Being on my own means that I have to make sensible decisions about when to slow down. As an athlete, you always want to push the limits but sometimes this attribute can be an athlete’s downfall. Many will end up injured or fatigued because they don’t know when to stop pushing themselves. I’ve certainly fallen foul of this in previous years but I’m much more in tune with my body now and I also have the added help from my partner, Michael. Michael (Rimmer) is also a professional athlete and he’s been in this sport much longer than me. Having learnt from his own mistakes over the years he helps me avoid making the same ones.
From the outside, it may look like I operate on my own and to an extent that’s true but I have the most amazing people in my corner, supporting me every step of the way. Not only do I have the knowledge of a world-class coach within my mum, I have the help and support of someone who knows me better than even I do. My mum is the brains behind all my training but it’s Michael who is with me on the ground, standing in the freezing cold, timing my sessions on a dark, Saturday morning!
So what does 2019 have in store? Currently, I am out in Doha ahead of the Ooreedo Marathon on Friday. Thankfully I won’t be doing the marathon just yet! They have a 10K race that I enjoy running every year as it’s a nice way to end a three-week spell with my family over Christmas.
Training continued to pick up over the last month and I’ve just finished one of my highest ever blocks of mileage.

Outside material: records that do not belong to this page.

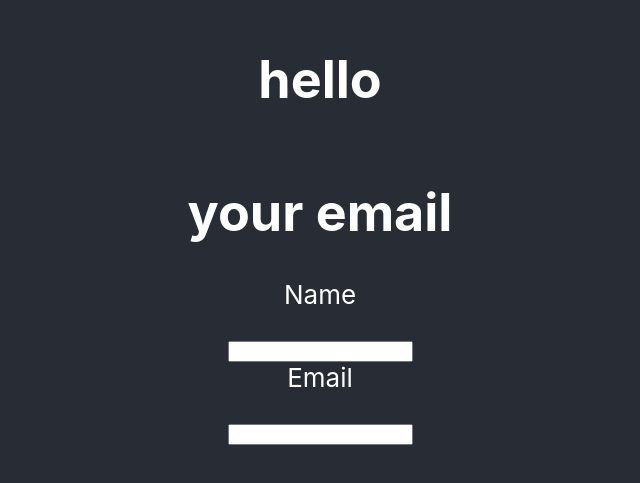
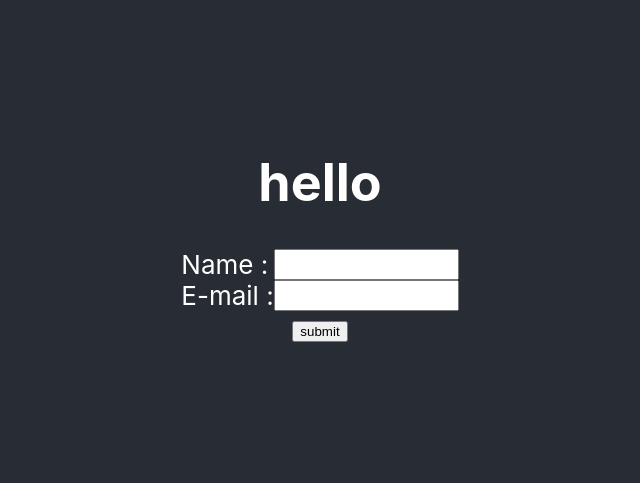
Before and after one commit to RevoU-FSSE-4/Module-4-frisqia, a React (Create React App) app in the folder new-app/: page / in a window 1280 px wide. Shown: the part 171-654 px from the top of the page, without its empty margins (320-960 px from the left). Built offline with nearby package versions, Linux system fonts and the light colour scheme.

Commit message:
commit 5

```diff
--- a/new-app/src/App.css
+++ b/new-app/src/App.css
@@ -7,6 +7,10 @@
   pointer-events: none;
 }
 
+#form {
+  display: flex;
+  justify-content: space-between;
+}
 @media (prefers-reduced-motion: no-preference) {
   .App-logo {
     animation: App-logo-spin infinite 20s linear;
--- a/new-app/src/App.tsx
+++ b/new-app/src/App.tsx
@@ -3,17 +3,23 @@ import logo from "./logo.svg";
 import "./App.css";
 import ButtonComponent from "./ButtonComponent";
 import InputComponent from "./InputComponent";
+import { Formik, Form } from "formik";
 
-interface FirstPage {
-  fullname: string;
+interface FullUserProfile {
+  fullName: string;
   email: string;
+  occupation: string;
+  country: string;
 }
 
 function App() {
-  const [userProfile, setUserProfile] = useState<FirstPage>({
-    fullname: "",
+  const [userProfile, setUserProfile] = useState<FullUserProfile>({
+    fullName: "",
     email: "",
+    occupation: "",
+    country: "",
   });
+  const [page, setPage] = useState<string>("firstPage");
   function handleChangeUseProfile(
     userProfileKey: string,
     userProfileValue: string
@@ -25,20 +31,41 @@ function App() {
   return (
     <div className="App">
       <header className="App-header">
-        <h1>hello{userProfile.fullname}</h1>
-        <h1>your email{userProfile.email}</h1>
+        <h1>hello {userProfile.fullName}</h1>
+        {page === "firstPage" && (
+          <div id="firstpageform">
             <InputComponent
               userProfileKey="fullName"
-          userProfileValue={userProfile.fullname}
-          inputLabel="Name"
+              userProfileValue={userProfile.fullName}
+              inputLabel="Name : "
               handleChangeUseProfile={handleChangeUseProfile}
             />
             <InputComponent
               userProfileKey="email"
               userProfileValue={userProfile.email}
-          inputLabel="Email"
+              inputLabel="E-mail : "
               handleChangeUseProfile={handleChangeUseProfile}
             />
+            <button onClick={(e) => setPage("secondPage")}>submit</button>
+          </div>
+        )}
+        {page === "secondPage" && (
+          <div id="secondpageform">
+            <InputComponent
+              userProfileKey="occupation"
+              userProfileValue={userProfile.occupation}
+              inputLabel="ocuupation : "
+              handleChangeUseProfile={handleChangeUseProfile}
+            />
+            <InputComponent
+              userProfileKey="hobby"
+              userProfileValue={userProfile.country}
+              inputLabel="hobby : "
+              handleChangeUseProfile={handleChangeUseProfile}
+            />
+            <button onClick={(e) => setPage("firstPage")}>previous</button>
+          </div>
+        )}
       </header>
     </div>
   );
--- a/new-app/src/InputComponent.tsx
+++ b/new-app/src/InputComponent.tsx
@@ -18,14 +18,17 @@ const InputComponent: React.FC<InputComponentProps> = ({
 }) => {
   return (
     <>
+      <div id="form">
         <label>{inputLabel}</label>
-      <br />
         <input
           value={userProfileValue}
           type="text"
           id="my-input"
-        onChange={(e) => handleChangeUseProfile(userProfileKey, e.target.value)}
+          onChange={(e) =>
+            handleChangeUseProfile(userProfileKey, e.target.value)
+          }
         />
+      </div>
     </>
   );
 };
```
Lines whose indentation alone changed are shown as unchanged.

It’s been a gruelling slog and my legs are feeling more tired than ever but hopefully that the work will pay off when it comes to the summer season. However, it does mean that I’m not aiming for fireworks in my first race of the year this week. There won’t be any personal bests to report but I have to stay mentally strong through these hard training periods and accept that it’s part of our long-term vision to make sure I peak at the right time.

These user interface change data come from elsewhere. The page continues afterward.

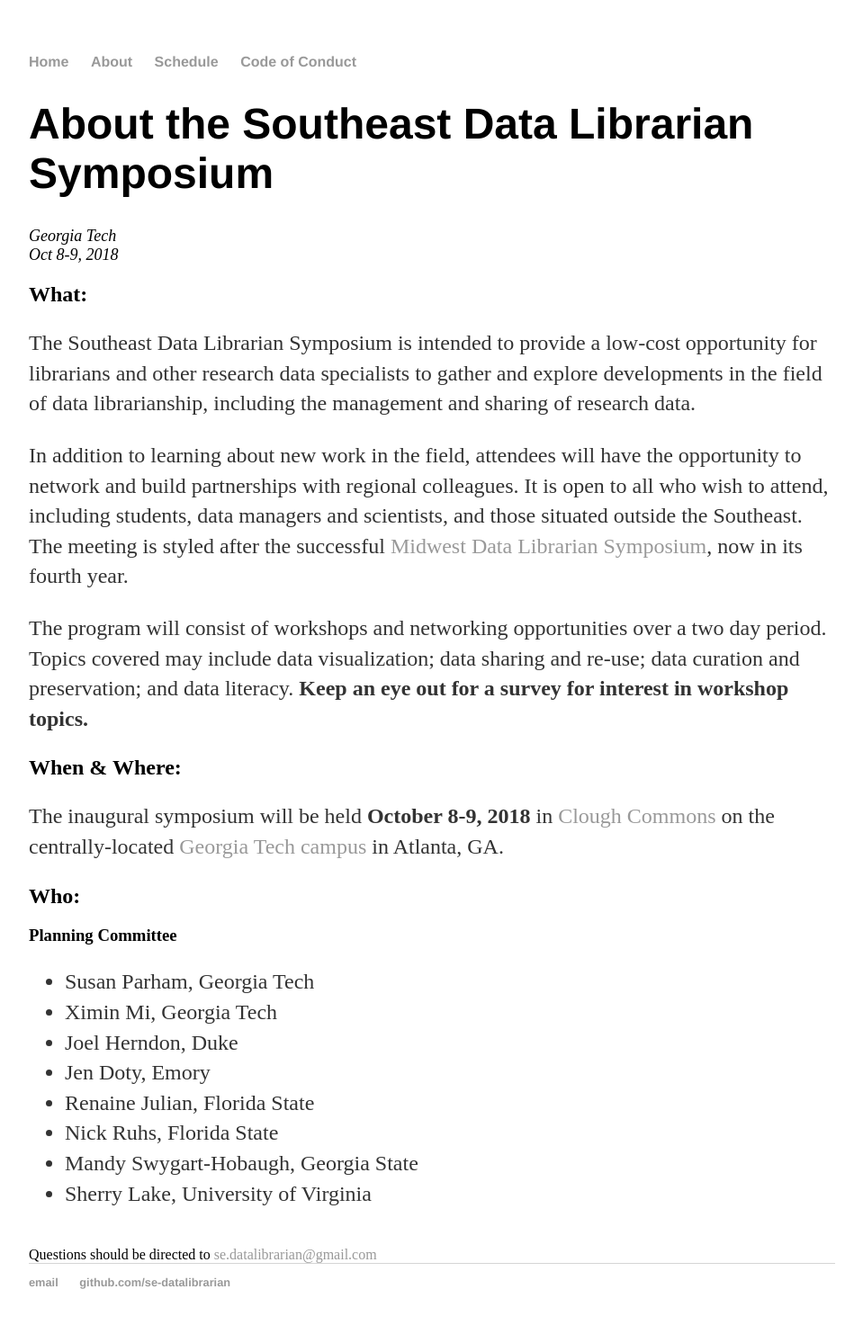
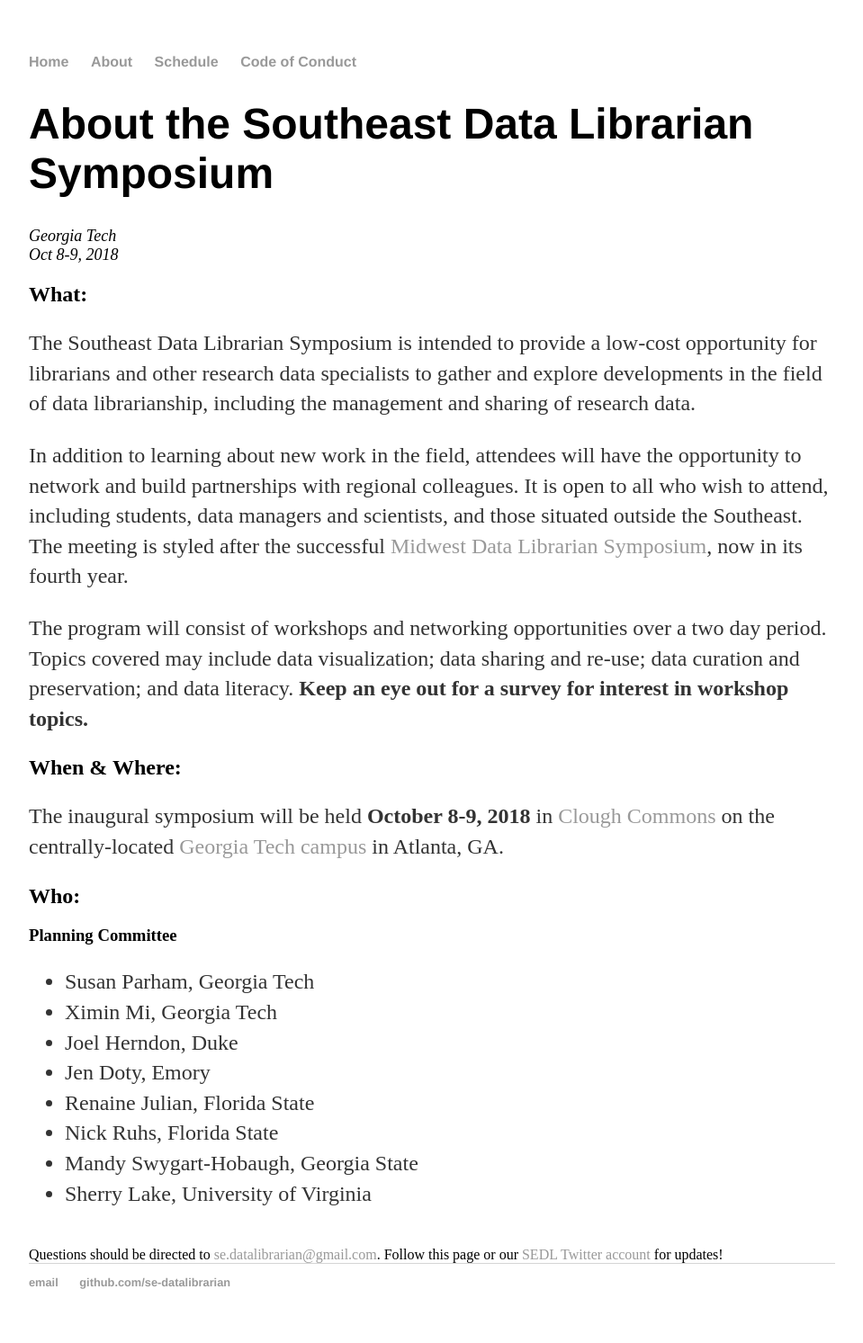
Before and after one commit to se-datalibrarian/test, a Jekyll site: the page built from about/index.html, in a window 1280 px wide. Shown: the whole page at 90% size, without its empty margins (160-1119 px from the left). Built offline with Jekyll 4.4.1, drawn with Linux system fonts in a browser that asks for light colours.

Commit message:
Updated via the Open Science Framework

```diff
--- a/about/index.html
+++ b/about/index.html
@@ -35,5 +35,5 @@
 				</UL>
 </names>
 
-	<BR>Questions should be directed to <a href="mailto:se.datalibrarian@gmail.com">se.datalibrarian@gmail.com</a>
+	<BR>Questions should be directed to <a href="mailto:se.datalibrarian@gmail.com">se.datalibrarian@gmail.com</a>. Follow this page or our <a href="https://twitter.com/SEDataLibrarian">SEDL Twitter account</a> for updates!
     		</div><!-- /.blurb -->
```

2019 is a strange year for athletics as it’s the first time a major championships event will be held in October. This is two months later than usual. The reason for it being so much later is that the World Championships are visiting Doha, Qatar for the first time and because of the extraordinary heat during July and August, the champs were moved back by a few months. This then impacts the rest of the racing season, shifting everything back by around eight weeks and so, we as athletes, need to make sure we are at our peak a full two months later than normal.
Usually I would be enjoying a three week break in October but hopefully that will not be the case this year. All my focus is on competing at the Doha World Championships. Qatar is a country I frequently visit as my mum lives and works here. It’s become a home away from home for me with a host of new family and friends from around the world. The facilities are world class and the new Khalifa Stadium looks more spectacular than any I’ve ever seen. I want to give myself every opportunity to be on fine form come October.

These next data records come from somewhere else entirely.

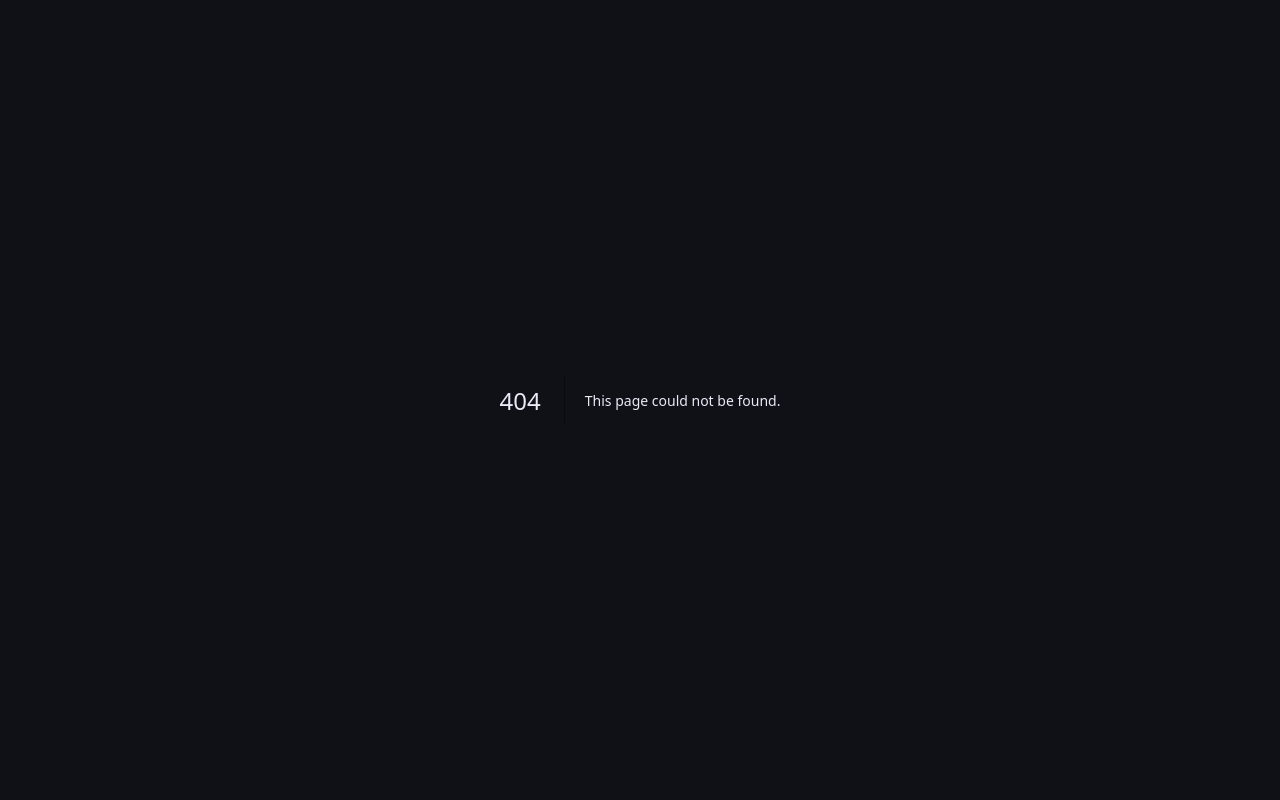
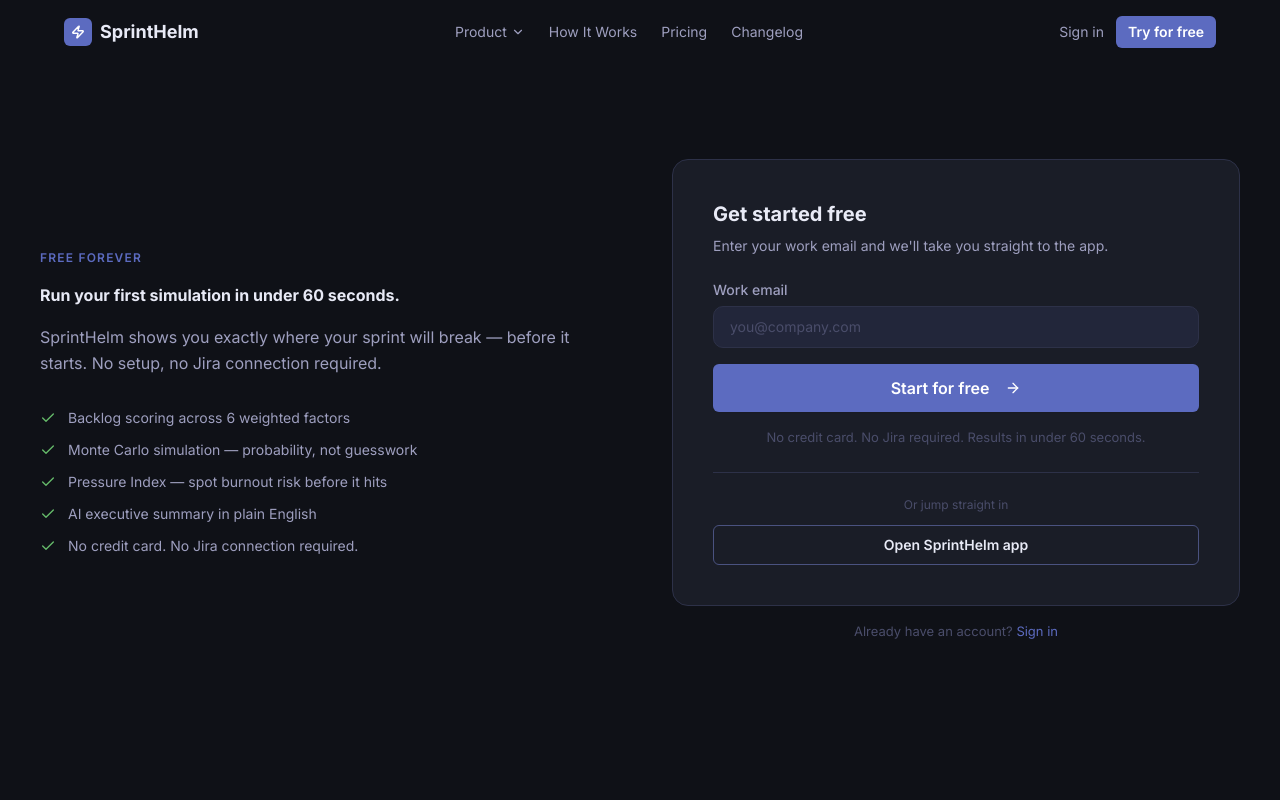
Before and after one commit to Victorsmilee/sprinthelm-web, a Next.js app: page /signup in a window 1280 px wide. Before the commit this address had no page. Shown: the top 800 px of the page. Built offline with nearby package versions, Linux system fonts and the light colour scheme.

Commit message:
feat: add /signup page with email capture and Streamlit redirect

```diff
--- /dev/null
+++ b/app/signup/page.tsx
@@ -0,0 +1,155 @@
+"use client";
+
+import { useState } from "react";
+import { motion } from "framer-motion";
+import { ArrowRight, Check, Loader2 } from "lucide-react";
+import { Button } from "@/components/ui/button";
+import { Nav } from "@/components/layout/nav";
+import { Footer } from "@/components/layout/footer";
+
+const STREAMLIT_URL = "https://sprinthelm.streamlit.app";
+
+const PERKS = [
+  "Backlog scoring across 6 weighted factors",
+  "Monte Carlo simulation — probability, not guesswork",
+  "Pressure Index — spot burnout risk before it hits",
+  "AI executive summary in plain English",
+  "No credit card. No Jira connection required.",
+];
+
+export default function SignupPage() {
+  const [email, setEmail] = useState("");
+  const [submitted, setSubmitted] = useState(false);
+  const [loading, setLoading] = useState(false);
+
+  function handleSubmit(e: React.FormEvent) {
+    e.preventDefault();
+    if (!email) return;
+    setLoading(true);
+    // Simulate brief loading then redirect to the live app
+    setTimeout(() => {
+      setSubmitted(true);
+      setLoading(false);
+      setTimeout(() => {
+        window.location.href = STREAMLIT_URL;
+      }, 1500);
+    }, 800);
+  }
+
+  return (
+    <>
+      <Nav />
+      <main className="min-h-screen flex items-center justify-center section-padding">
+        <div className="mx-auto max-w-content w-full">
+          <div className="grid grid-cols-1 lg:grid-cols-2 gap-16 items-center">
+
+            {/* Left — value prop */}
+            <motion.div
+              initial={{ opacity: 0, x: -20 }}
+              animate={{ opacity: 1, x: 0 }}
+              transition={{ duration: 0.6 }}
+            >
+              <span className="inline-block text-label font-semibold text-accent uppercase tracking-widest mb-4">
+                Free forever
+              </span>
+              <h1 className="text-h1 font-bold text-text-primary mb-4 text-balance">
+                Run your first simulation in under 60 seconds.
+              </h1>
+              <p className="text-text-secondary mb-8 leading-relaxed">
+                SprintHelm shows you exactly where your sprint will break —
+                before it starts. No setup, no Jira connection required.
+              </p>
+              <ul className="flex flex-col gap-3">
+                {PERKS.map((perk) => (
+                  <li key={perk} className="flex items-start gap-3 text-sm text-text-secondary">
+                    <Check size={16} className="text-success flex-shrink-0 mt-0.5" />
+                    {perk}
+                  </li>
+                ))}
+              </ul>
+            </motion.div>
+
+            {/* Right — email form */}
+            <motion.div
+              initial={{ opacity: 0, x: 20 }}
+              animate={{ opacity: 1, x: 0 }}
+              transition={{ duration: 0.6, delay: 0.1 }}
+            >
+              <div className="bg-bg-surface border border-border-subtle rounded-2xl p-8 md:p-10">
+                {submitted ? (
+                  <motion.div
+                    initial={{ opacity: 0, scale: 0.95 }}
+                    animate={{ opacity: 1, scale: 1 }}
+                    className="text-center py-6"
+                  >
+                    <div className="w-12 h-12 rounded-full bg-success/10 flex items-center justify-center mx-auto mb-4">
+                      <Check size={24} className="text-success" />
+                    </div>
+                    <h2 className="text-lg font-bold text-text-primary mb-2">You&apos;re in.</h2>
+                    <p className="text-text-secondary text-sm">Redirecting you to SprintHelm…</p>
+                  </motion.div>
+                ) : (
+                  <>
+                    <h2 className="text-xl font-bold text-text-primary mb-2">
+                      Get started free
+                    </h2>
+                    <p className="text-text-secondary text-sm mb-6">
+                      Enter your work email and we&apos;ll take you straight to the app.
+                    </p>
+                    <form onSubmit={handleSubmit} className="flex flex-col gap-4">
+                      <div>
+                        <label htmlFor="email" className="block text-sm font-medium text-text-secondary mb-1.5">
+                          Work email
+                        </label>
+                        <input
+                          id="email"
+                          type="email"
+                          required
+                          placeholder="you@company.com"
+                          value={email}
+                          onChange={(e) => setEmail(e.target.value)}
+                          className="w-full bg-bg-elevated border border-border-subtle rounded-lg px-4 py-2.5 text-sm text-text-primary placeholder:text-text-disabled focus:outline-none focus:border-accent transition-colors duration-200"
+                        />
+                      </div>
+                      <Button type="submit" size="lg" className="w-full" disabled={loading}>
+                        {loading ? (
+                          <Loader2 size={16} className="animate-spin" />
+                        ) : (
+                          <>
+                            Start for free
+                            <ArrowRight size={16} className="ml-2" />
+                          </>
+                        )}
+                      </Button>
+                    </form>
+                    <p className="text-caption text-text-disabled mt-4 text-center">
+                      No credit card. No Jira required. Results in under 60 seconds.
+                    </p>
+
+                    <div className="mt-6 pt-6 border-t border-border-subtle">
+                      <p className="text-xs text-text-disabled text-center mb-3">Or jump straight in</p>
+                      <Button variant="secondary" size="md" className="w-full" asChild>
+                        <a href={STREAMLIT_URL} target="_blank" rel="noopener noreferrer">
+                          Open SprintHelm app
+                        </a>
+                      </Button>
+                    </div>
+                  </>
+                )}
+              </div>
+
+              <p className="text-center text-caption text-text-disabled mt-4">
+                Already have an account?{" "}
+                <a href="/login" className="text-accent hover:underline">
+                  Sign in
+                </a>
+              </p>
+            </motion.div>
+
+          </div>
+        </div>
+      </main>
+      <Footer />
+    </>
+  );
+}
```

Before that is an opportunity to compete in Scotland once more! Its not often that Scotland hosts international athletics events but in March this year the European Championships head to the Emirates Arena in Glasgow. When I was a kid, I grew up racing in the Kelvin Hall Arena most weekends. As it was the only indoor area we had in Scotland it hosted all of the junior races. I constantly begged my parents to drive me through to Kelvingrove for the weekend to compete. Since it’s closure, I haven’t raced indoors in Scotland so the European Championships would be an amazing experience for me, taking me full circle having competed indoors so frequently as a child.
Knowing that these European championships are in Glasgow has given me extra motivation. It’s fuelled a fire. I’m sure all the other Scottish athletes feel it too. We want to be competing in front of a home crowd.
Scotland has been host to some fantastic sporting events over the years and I have no doubt that Glasgow 2019 will be one to remember. We are a proud sporting nation with such a rich sporting history. I’m doing everything I can to be part of it.